J.D. Salinger portrays this, in the character of Holden - his opinions, his attitude, his 'blow the world, I know better' march through this phase of his life - absolutely accurately. There are just enough moments where he lets us, the reader, see Holden's vulnerabilities, his frailties, and his fears to allow us not dismiss him as a complete tosser, but as the boy he is, as all boys that age are.

My friend who requested a personal mention on this blog - and is now, by default getting another one - spoke of this book as one of many we were given at school about 'teenage angst'. In working through this book with my sixteen year old student, and having the odd casual conversation with Sixteen at home about it, I am seeing it more broadly than that. For starters, when it was published, the 'teenager' - as we understand them - didn't really exist. There were children, and then once children left school and entered the workforce or went to university, they were adults. Young adults, to be sure, but adults. There was no recognition of this period of teens that we now acknowledge, complete with a culture and a somewhat specialised set of issues. That being the case, what we have in this book is the embryonic young man struggling to meet the expectations of his parents, struggling to cope with the grief he still carries about his younger brother's death, and telling us about it via the stream of consciousness inane chatter that you have to plumb deeply to find the small gems of substance - just like today's sixteen year olds.

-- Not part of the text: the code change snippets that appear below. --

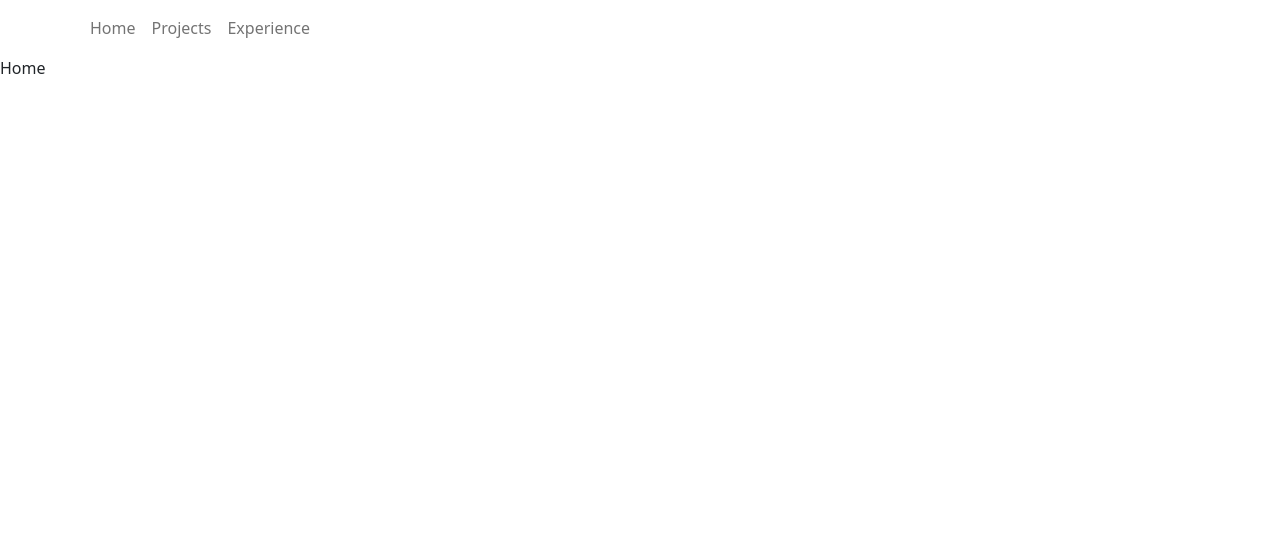
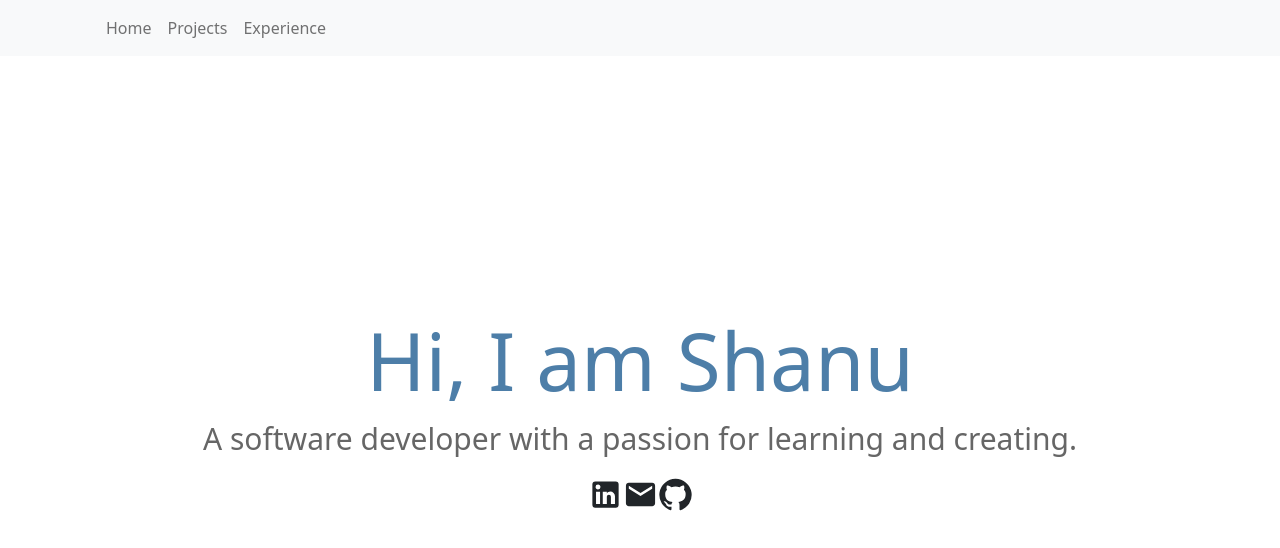
Before and after one commit to ShanuDey/ShanuDey.github.io, a React (Create React App) app: page / in a window 1280 px wide. Shown: the top 548 px of the page. Built offline with nearby package versions, Linux system fonts and the light colour scheme.

Commit message:
design home page
Signed-off-by: ShanuDey <sd4shanudey@gmail.com>

```diff
--- a/package.json
+++ b/package.json
@@ -3,6 +3,10 @@
   "version": "0.1.0",
   "private": true,
   "dependencies": {
+    "@emotion/react": "^11.9.3",
+    "@emotion/styled": "^11.9.3",
+    "@mui/icons-material": "^5.8.4",
+    "@mui/material": "^5.8.5",
     "@testing-library/jest-dom": "^5.16.4",
     "@testing-library/react": "^13.3.0",
     "@testing-library/user-event": "^13.5.0",
--- a/src/components/Header.js
+++ b/src/components/Header.js
@@ -4,8 +4,9 @@ import { Link } from "react-router-dom";
 
 const Header = () => {
   return (
-    <Navbar>
+    <Navbar bg="light" expand="lg">
       <Container>
+        <Navbar.Brand as={Link} to="/"></Navbar.Brand>
         <Navbar.Toggle aria-controls="basic-navbar-nav" />
         <Navbar.Collapse id="basic-navbar-nav">
           <Nav className="me-auto">
--- a/src/pages/Home.js
+++ b/src/pages/Home.js
@@ -1,10 +1,40 @@
 import React from "react";
 import Layout from "../components/Layout";
+import { Card, Container } from "react-bootstrap";
+import LinkedInIcon from "@mui/icons-material/LinkedIn";
+import EmailIcon from "@mui/icons-material/Email";
+import GitHubIcon from "@mui/icons-material/GitHub";
+
+const styles = {
+  card: { marginTop: "30vh", border: "none" },
+  title: {
+    font: "Segoe UI",
+    fontSize: "80px",
+    color: "#4D7EA8",
+  },
+  text: {
+    font: "Arial",
+    fontSize: "30px",
+    color: "#666666",
+  },
+};
 
 const Home = () => {
   return (
     <Layout>
-      <div>Home</div>
+      <Container>
+        <Card className="text-center" style={styles.card}>
+          <Card.Body>
+            <Card.Title style={styles.title}>Hi, I am Shanu</Card.Title>
+            <Card.Text style={styles.text}>
+              A software developer with a passion for learning and creating.
+            </Card.Text>
+              <LinkedInIcon fontSize="large"/>
+              <EmailIcon fontSize="large"/>
+              <GitHubIcon fontSize="large"/>
+          </Card.Body>
+        </Card>
+      </Container>
     </Layout>
   );
 };
```
Also changed, not shown: 1 other file (tests, documents, lock files or other folders).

Interestingly, my student, who is a very different beastie to Sixteen, got it when we discussed this after he asked me how it was to read the book again as an adult. He has a knack for distancing himself from himself and looking at himself fairly objectively when called upon to do so. So, rather than another dark look when I gave him my thoughts about the portrayal of young men Salinger-style, I got a wry smile...